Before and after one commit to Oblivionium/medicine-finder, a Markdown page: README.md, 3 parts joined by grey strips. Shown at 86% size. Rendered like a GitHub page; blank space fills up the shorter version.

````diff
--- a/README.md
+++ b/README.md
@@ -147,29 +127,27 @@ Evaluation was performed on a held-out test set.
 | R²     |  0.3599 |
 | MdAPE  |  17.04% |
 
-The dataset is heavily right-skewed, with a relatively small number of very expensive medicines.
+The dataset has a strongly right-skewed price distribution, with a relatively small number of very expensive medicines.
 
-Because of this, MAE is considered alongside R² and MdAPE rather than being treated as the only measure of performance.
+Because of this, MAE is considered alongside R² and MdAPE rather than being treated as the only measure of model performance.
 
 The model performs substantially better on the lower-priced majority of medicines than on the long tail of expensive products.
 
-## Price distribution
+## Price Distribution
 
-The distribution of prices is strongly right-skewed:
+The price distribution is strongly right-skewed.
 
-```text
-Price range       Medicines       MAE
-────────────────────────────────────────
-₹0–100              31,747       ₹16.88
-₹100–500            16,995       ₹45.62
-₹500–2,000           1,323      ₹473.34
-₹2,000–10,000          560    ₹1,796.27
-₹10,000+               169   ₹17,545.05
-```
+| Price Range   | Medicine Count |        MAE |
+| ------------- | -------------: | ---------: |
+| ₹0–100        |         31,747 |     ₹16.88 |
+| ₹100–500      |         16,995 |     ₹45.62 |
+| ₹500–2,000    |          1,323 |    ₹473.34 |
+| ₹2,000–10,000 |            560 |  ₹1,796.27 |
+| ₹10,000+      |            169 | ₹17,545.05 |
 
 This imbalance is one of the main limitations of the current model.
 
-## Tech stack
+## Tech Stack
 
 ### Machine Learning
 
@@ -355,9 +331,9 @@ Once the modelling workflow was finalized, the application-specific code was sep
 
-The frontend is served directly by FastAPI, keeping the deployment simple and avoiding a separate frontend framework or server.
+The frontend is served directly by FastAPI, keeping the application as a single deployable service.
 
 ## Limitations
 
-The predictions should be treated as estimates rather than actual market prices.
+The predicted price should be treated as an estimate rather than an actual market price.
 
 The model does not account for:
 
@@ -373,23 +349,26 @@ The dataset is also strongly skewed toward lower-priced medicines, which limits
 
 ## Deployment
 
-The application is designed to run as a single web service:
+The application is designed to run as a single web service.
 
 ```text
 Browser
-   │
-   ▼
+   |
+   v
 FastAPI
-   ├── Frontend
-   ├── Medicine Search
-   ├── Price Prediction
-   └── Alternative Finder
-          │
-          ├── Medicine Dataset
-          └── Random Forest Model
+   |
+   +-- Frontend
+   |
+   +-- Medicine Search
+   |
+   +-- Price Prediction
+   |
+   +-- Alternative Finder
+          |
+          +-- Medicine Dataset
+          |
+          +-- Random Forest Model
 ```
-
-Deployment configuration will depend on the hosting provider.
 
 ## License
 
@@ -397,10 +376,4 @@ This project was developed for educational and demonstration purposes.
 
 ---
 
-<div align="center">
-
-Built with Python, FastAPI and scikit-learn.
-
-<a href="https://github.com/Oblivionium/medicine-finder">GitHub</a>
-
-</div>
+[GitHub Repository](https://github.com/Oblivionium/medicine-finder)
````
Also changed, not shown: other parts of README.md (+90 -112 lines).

TASK TO CARRY OUT =
Copy out, from the data above, each line where the string "single" is present.

EXERCISE RESULT =
+The frontend is served directly by FastAPI, keeping the application as a single deployable service.
-The application is designed to run as a single web service:
+The application is designed to run as a single web service.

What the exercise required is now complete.